A fund set up by a Idaho billionaire to help residents defend themselves against “unreasonable attorney fees” in collection-related lawsuits has so far taken on 102 cases, which represent the most “egregious” instances of individuals being victimized, Frank VanderSloot said in an interview that was published yesterday.
All but five of the cases the fund has decided to help are from one collection agency, VanderSloot said, which was why he became involved in the first place.
VanderSloot is the Chief Executive of Melaleuca, a wellness company. One of his employees became embroiled in a legal battle against a collection agency, which was subsequently written about in an Idaho newspaper. The woman owed a debt of $294, which grew into $5,583.25 as a result of legal wrangling over a garnishment notice. The newspaper published a series of articles about the collection agency, Medical Recovery Services, which caught VanderSloot’s attention.
Among the practices that VanderSloot said his fund has helped uncover are:
- Refusing to stop collection efforts on debt that has been discharged in bankruptcy.
- Refusing to stop collection efforts on debt that was paid by the insurer even after the medical service provider demands the collection agency stops billing. The pattern there is the collection agency says, ‘Look, we understand there was an error but we got involved and since we got involved, you need to pay our fees’ even though the poor patient had nothing to do with making the error in the first place.
- Garnishing bank accounts that contain only funds from Social Security, disability, veteran funds, or other funds protected by the federal government.
- Misleading debtors into believing that they do not need to file anything with the court or show up in court after a complaint has been filed.
- Setting up a payment program and having people pay, sometimes for many years, only to learn about the transaction fees or attorney fees that are being tacked onto the bills as they’re paying – they learn after many, many years they’ve not made any progress.
VanderSloot said the agencies should be allowed the opportunity to share their side of the story, should they so choose.
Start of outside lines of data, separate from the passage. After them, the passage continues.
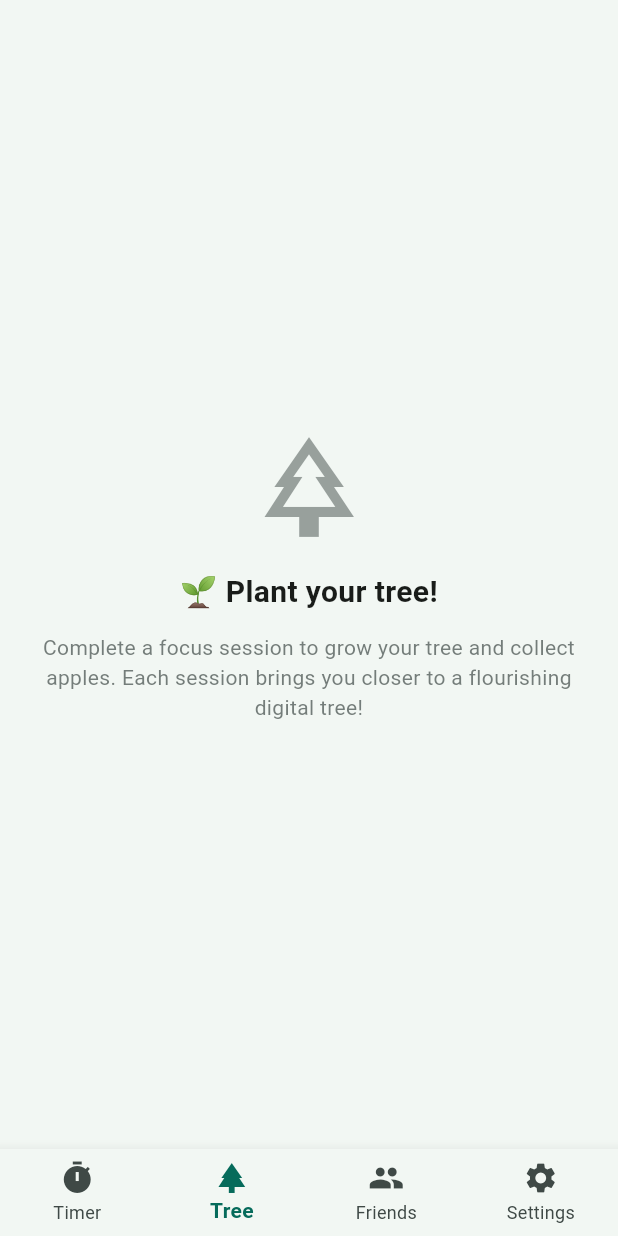
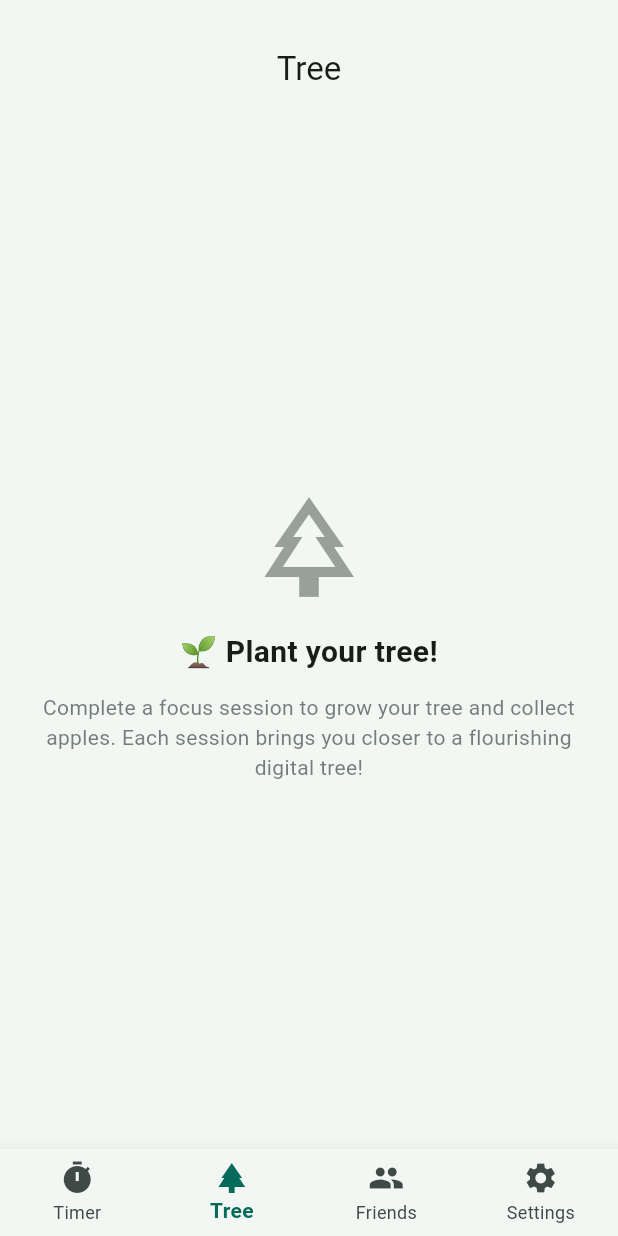
Before and after one commit to Juliangames/phone_away, a Flutter app: the TreePage screen opened by its route, on a phone screen of 412 x 824 dp. Run offline on Flutter 3.47's test engine with Material 3 defaults, Android fonts, the phone set to English and light mode, and no system bars; our stand-ins replace app_links, cached_network_image, firebase_auth, firebase_core, firebase_database, firebase_storage and 7 more; accounts and stored records are empty; network calls fail.

Commit message:
unified page titles

```diff
--- a/lib/screens/settings/settings_page.dart
+++ b/lib/screens/settings/settings_page.dart
@@ -222,7 +222,6 @@ class _SettingsPageState extends State<SettingsPage> {
           padding: EdgeInsets.only(top: AppDimensions.appBarTopPadding),
           child: Text(
             SettingsConstants.pageTitle,
-            style: TextStyle(fontWeight: AppTypography.boldWeight),
           ),
         ),
       ),
--- a/lib/screens/tree/tree_constants.dart
+++ b/lib/screens/tree/tree_constants.dart
@@ -4,4 +4,6 @@ class TreeConstants {
 
   // Error messages
   static const String unknownErrorMessage = 'Unknown error';
+
+  static const String pageTitle = 'Tree';
 }
--- a/lib/screens/tree/tree_page.dart
+++ b/lib/screens/tree/tree_page.dart
@@ -1,6 +1,7 @@
 import 'package:flutter/material.dart';
 import 'package:phone_away/screens/tree/tree_model.dart';
 
+import '../../theme/app_constants.dart';
 import '../../widgets/tree/apple_tree.dart';
 import '../../widgets/empty_state/empty_state_widget.dart';
 import '../../core/services/network_service.dart';
@@ -67,13 +68,23 @@ class _TreePageState extends State<TreePage> {
   @override
   Widget build(BuildContext context) {
     return Scaffold(
+      appBar: AppBar(
+        toolbarHeight: AppDimensions.appBarHeight,
+        backgroundColor: Theme.of(context).scaffoldBackgroundColor,
+        centerTitle: true,
+        elevation: 0,
+        title: const Padding(
+          padding: EdgeInsets.only(top: AppDimensions.appBarTopPadding),
+          child: Text(TreeConstants.pageTitle), // Oder TreeConstants.pageTitle
+        ),
+      ),
       body: Center(
-        child:
-            isLoading
+        child: isLoading
             ? const CircularProgressIndicator()
             : hasError
                 ? EmptyStateWidget.fromError(
-                  error: error ?? Exception(TreeConstants.unknownErrorMessage),
+                    error:
+                        error ?? Exception(TreeConstants.unknownErrorMessage),
                     onRetry: _loadApples,
                   )
                 : widget.model.apples == 0 && widget.model.rottenApples == 0
--- a/lib/theme/app_constants.dart
+++ b/lib/theme/app_constants.dart
@@ -17,7 +17,7 @@ class AppDimensions {
 
   // AppBar
   static const double appBarHeight = 80.0;
-  static const double appBarTopPadding = 16.0;
+  static const double appBarTopPadding = 12.0;
 
   // Buttons
   static const double buttonVerticalPadding = 16.0;
```
Also changed, not shown: lib/screens/timer/timer_page.dart (+7 -1 lines). Lines whose indentation alone changed are shown as unchanged.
But, he added, the patterns of behavior that he and his team have noticed compelled him to come forward.
“I would not be making these things public if we were hearing these stories from one person or even two or three people,” VanderSloot said. “We’re hearing these stories over and over and over from now dozens and dozens. Everybody has their own story but there are so many similarities to what we’re being told that I think it warrants to let the public know that at least this many people are having these stories. I think it warrants more looking into and folks deserve their fair day in court.”
When the fund was announced in late April, one of the attorneys for Medical Recovery Services offered the following statement: “In representing the interests of our clients, we always ensure to follow all applicable rules, regulations and statutes — as well as our professional ethical obligations. When collecting owed debts — earned by medical professionals — our practices are fully supported by the applicable laws of our highly regulated industry, and the court determines post-judgment fees on a case-by-case basis. The fees in question are for the time and resources we have invested in these cases to best support our clients.”